The Indian electoral marathon begins: queues, dalits rejected at the polling stations, appeals from the Church
The polls will remain open from 7am to 6pm. The final results will be announced on May 23rd. There are long queues and malfunctions of the electronic voting system. The Telegu Federation of Churches invites to vote for candidates who work in favor of adivasis, tribals and Dalits.
New Delhi (AsiaNews / Agencies) - The first phase of the long Indian electoral marathon, which will last for 39 days until 19 May, began at 7 am (local time). The numbers are impressive: with around 900 million voters, thousands of seats across the country, 10,000 candidates representing over 500 parties vying for the 543 seats in the Lok Sabha, this is the largest election in history.
In general, the polling stations will remain open until 6 pm today, with some exceptions at a local level. The final results will be announced on May 23rd. The winner will be the party or coalition that obtains 272 seats. At the moment voting is underway in various states: Andhra Pradesh, Arunachal Pradesh, Assam, Bihar, Chhattisgarh, Jammu and Kashmir, Maharashtra, Manipur, Meghalaya, Mizoram, Nagaland, Odisha, Sikkim, Telangana, Tripura, Uttar Pradesh. Uttarakhand, West Bengal, the islands of Andaman and Nicobar and Lakshadweep. The vote is so complicated and some circumscriptions are so populous that different states will go to the polls on several dates, such as Uttar Pradesh, which alone has 204 million inhabitants.
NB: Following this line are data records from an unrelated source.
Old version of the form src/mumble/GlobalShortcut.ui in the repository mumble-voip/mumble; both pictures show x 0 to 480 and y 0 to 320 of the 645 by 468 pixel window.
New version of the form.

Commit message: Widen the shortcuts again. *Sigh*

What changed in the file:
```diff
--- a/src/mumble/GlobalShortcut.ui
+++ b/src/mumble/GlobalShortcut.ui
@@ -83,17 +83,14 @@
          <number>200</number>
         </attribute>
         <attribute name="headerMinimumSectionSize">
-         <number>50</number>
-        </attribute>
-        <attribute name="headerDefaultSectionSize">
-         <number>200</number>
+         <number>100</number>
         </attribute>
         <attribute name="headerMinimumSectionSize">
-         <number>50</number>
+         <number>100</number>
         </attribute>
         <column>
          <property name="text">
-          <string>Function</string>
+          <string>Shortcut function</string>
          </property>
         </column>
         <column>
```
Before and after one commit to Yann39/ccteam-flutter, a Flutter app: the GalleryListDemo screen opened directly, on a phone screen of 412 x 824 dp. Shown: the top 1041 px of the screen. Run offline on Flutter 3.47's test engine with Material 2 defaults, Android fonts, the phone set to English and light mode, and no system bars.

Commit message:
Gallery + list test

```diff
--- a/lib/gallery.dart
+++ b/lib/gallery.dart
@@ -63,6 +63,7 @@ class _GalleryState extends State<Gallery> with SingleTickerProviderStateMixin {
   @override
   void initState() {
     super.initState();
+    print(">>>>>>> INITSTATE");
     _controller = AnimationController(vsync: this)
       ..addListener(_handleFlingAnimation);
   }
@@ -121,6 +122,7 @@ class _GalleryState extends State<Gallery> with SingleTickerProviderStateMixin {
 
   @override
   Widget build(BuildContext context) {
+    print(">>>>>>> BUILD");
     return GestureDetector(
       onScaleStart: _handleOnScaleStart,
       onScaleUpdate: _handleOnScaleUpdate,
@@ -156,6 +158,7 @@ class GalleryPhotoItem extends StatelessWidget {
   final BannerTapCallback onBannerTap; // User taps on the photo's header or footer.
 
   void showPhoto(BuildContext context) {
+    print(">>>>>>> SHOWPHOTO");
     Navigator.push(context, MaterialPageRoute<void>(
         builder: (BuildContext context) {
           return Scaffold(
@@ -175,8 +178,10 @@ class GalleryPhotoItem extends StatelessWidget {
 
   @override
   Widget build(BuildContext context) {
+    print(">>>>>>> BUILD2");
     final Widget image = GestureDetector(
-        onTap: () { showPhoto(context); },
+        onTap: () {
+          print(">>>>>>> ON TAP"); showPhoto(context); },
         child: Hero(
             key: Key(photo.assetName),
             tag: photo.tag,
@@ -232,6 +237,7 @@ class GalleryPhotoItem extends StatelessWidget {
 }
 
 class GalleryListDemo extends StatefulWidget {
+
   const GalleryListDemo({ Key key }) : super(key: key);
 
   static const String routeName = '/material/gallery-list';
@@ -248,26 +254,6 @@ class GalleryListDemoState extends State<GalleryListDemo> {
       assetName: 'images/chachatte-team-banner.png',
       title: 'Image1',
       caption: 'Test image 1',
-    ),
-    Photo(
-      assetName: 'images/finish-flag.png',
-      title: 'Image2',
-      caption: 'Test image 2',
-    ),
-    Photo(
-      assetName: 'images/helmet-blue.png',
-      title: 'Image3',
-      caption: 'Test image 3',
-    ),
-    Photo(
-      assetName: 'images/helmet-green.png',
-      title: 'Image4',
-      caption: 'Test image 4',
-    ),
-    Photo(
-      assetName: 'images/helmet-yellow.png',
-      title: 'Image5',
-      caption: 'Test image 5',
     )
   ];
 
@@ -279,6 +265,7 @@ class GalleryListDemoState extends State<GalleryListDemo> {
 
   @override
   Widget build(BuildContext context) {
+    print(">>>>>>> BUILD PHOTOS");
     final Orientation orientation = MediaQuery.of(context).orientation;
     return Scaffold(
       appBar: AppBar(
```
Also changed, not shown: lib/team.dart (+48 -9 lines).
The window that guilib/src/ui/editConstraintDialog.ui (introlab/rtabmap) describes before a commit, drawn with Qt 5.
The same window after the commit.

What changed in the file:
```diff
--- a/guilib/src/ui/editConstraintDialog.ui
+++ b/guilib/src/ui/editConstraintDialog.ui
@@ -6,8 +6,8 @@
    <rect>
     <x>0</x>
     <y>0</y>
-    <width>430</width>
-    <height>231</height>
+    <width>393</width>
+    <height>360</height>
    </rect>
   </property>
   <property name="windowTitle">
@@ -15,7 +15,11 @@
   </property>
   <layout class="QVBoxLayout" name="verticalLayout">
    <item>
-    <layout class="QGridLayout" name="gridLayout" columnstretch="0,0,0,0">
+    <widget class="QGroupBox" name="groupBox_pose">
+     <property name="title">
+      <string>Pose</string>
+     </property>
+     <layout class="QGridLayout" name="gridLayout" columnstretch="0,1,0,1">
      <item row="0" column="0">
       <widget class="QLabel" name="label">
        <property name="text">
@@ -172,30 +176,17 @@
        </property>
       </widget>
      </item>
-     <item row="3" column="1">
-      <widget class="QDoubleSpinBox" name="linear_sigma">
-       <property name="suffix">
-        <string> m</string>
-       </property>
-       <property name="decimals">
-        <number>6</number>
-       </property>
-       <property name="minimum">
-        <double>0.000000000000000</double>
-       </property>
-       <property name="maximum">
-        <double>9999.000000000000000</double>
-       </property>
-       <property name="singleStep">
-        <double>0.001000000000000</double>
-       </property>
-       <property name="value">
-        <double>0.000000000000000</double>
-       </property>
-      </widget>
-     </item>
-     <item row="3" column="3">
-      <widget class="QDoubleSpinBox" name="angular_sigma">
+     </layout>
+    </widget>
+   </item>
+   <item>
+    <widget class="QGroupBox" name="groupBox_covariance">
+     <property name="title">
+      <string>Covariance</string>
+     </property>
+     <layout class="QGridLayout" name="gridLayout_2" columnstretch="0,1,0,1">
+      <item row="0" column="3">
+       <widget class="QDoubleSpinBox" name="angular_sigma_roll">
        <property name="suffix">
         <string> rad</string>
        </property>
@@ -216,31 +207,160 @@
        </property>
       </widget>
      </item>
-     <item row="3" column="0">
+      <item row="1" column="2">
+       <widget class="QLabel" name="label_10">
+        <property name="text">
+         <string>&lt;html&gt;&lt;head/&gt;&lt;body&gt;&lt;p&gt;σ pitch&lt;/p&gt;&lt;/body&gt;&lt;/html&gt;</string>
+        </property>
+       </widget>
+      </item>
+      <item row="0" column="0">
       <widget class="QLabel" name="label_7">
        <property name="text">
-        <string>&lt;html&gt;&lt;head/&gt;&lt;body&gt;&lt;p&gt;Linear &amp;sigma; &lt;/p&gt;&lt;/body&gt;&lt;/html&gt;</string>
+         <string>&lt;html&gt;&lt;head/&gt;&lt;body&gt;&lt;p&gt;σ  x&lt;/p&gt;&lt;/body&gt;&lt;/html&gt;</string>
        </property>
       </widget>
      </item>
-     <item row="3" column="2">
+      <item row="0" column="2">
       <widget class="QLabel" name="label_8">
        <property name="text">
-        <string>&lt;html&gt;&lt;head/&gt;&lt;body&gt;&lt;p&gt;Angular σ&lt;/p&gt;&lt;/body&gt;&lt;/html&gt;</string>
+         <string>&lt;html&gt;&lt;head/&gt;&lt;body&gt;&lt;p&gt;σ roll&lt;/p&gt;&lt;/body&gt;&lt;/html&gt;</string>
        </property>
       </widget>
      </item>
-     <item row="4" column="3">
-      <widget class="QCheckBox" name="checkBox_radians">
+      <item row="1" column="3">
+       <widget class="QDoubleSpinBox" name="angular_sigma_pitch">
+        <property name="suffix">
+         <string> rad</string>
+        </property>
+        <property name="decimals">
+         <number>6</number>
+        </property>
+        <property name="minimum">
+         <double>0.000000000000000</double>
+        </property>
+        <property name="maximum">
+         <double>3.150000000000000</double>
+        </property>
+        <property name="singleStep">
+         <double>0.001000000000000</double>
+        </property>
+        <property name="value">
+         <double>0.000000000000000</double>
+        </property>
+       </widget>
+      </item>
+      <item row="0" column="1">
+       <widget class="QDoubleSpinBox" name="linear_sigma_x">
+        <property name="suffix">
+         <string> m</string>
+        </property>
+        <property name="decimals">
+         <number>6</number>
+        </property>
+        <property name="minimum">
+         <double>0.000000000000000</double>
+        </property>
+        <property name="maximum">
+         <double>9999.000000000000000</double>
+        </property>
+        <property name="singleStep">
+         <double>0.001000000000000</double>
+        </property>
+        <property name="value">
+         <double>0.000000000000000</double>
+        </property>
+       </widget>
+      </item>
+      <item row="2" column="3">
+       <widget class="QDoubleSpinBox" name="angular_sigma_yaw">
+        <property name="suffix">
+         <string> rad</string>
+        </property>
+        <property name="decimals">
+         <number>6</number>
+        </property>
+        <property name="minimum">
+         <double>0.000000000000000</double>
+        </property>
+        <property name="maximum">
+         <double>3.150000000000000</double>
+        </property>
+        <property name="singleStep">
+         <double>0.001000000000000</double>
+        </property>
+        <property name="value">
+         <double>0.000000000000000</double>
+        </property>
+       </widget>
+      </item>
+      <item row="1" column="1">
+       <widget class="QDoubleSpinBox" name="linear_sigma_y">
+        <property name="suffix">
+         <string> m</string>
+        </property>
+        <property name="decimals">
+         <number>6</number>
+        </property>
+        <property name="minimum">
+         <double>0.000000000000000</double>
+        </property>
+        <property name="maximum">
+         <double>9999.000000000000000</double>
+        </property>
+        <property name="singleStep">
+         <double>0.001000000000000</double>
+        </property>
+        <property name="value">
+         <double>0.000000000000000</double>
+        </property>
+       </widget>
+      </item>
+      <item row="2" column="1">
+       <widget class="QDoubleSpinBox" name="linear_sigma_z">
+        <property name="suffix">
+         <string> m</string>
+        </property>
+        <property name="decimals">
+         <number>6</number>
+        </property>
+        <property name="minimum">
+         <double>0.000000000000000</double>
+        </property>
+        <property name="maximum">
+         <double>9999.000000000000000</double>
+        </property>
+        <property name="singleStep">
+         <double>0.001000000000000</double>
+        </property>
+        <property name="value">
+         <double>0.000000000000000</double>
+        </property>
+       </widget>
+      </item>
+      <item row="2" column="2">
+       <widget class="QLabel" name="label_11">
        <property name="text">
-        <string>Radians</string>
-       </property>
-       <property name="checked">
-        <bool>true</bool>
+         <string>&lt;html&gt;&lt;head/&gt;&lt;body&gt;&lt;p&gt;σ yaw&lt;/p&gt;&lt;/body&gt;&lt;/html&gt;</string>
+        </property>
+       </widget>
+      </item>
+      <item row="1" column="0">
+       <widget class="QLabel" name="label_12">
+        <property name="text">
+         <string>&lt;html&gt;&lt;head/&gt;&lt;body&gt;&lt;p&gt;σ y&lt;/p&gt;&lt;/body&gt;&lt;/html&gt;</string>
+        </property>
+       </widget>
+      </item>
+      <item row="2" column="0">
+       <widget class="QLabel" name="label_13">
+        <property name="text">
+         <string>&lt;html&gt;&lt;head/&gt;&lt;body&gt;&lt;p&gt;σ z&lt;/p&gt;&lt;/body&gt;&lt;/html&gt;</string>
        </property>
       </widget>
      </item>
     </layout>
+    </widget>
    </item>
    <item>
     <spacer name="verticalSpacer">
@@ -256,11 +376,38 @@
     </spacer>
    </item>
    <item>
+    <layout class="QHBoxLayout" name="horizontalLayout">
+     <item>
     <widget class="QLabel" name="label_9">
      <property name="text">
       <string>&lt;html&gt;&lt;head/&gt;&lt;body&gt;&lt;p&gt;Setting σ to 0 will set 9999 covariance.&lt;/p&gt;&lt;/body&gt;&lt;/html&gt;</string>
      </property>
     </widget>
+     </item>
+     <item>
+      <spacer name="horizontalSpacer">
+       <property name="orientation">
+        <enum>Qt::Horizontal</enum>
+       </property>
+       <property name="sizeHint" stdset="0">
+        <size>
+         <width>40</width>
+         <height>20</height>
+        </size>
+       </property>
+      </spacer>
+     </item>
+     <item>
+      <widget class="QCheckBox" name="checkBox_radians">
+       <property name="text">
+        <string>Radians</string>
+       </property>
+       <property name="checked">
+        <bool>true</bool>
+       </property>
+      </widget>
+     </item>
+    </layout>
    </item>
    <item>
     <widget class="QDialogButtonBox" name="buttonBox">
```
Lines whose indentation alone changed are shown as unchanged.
Meanwhile, the first problems are emerging at polling stations, with long queues and a malfunction of the electronic voting system. In the State of Assam, the polls were opened an hour earlier to dispose of the flow of voters. In this state the Catholic Church has worked hard to push voters to go to the polls. The Diocese of Miao celebrated the Chrism Mass with a special prayer for the electoral round. Today Bishop George Pallipparambil – according to its Twitter account - was the first to vote in the seat of Miao KV Booth.
There are also some episodes that confirm the heavy climate of social and caste discrimination of the electoral campaign. Reports from Kairana, in the district of Muzaffarnagar (Uttar Pradesh), tell that a Dalit man was rejected at the polling station by an Electoral Commission official. "I feel humiliated," he told reporters outside the hotel.
Precisely in order to avoid similar degrading episodes for individuals, yesterday the Telegu Federation of Churches (which brings together Catholic and Protestant churches and bishops in Andhra Pradesh and Telangana) invited Christians to vote for secular leaders. The pastoral letter was signed by Msgr. T Raja Rao and Msgr. Prasada Rao, general secretaries of the organization, and by Fr. Anthoniraj Thumma, executive secretary. "We must ensure - they affirm - that candidates are chosen who support democratic institutions and safeguard secularity [of the State]". "We vote for those who work for adivasis, tribals and dalits", is their appeal.
Among the many forecasts, the consensus growth of Rahul Gandhi, president of the Congress Party (center-left), which has launched an ambitious project: a minimum income for all citizens. For his part, Prime Minister Narendra Modi, of the Bharatiya Janata Party (of the Hindu nationalist right), is promising a welfare system for poor farmers, the most impoverished class in Indian society, and improved representation for women.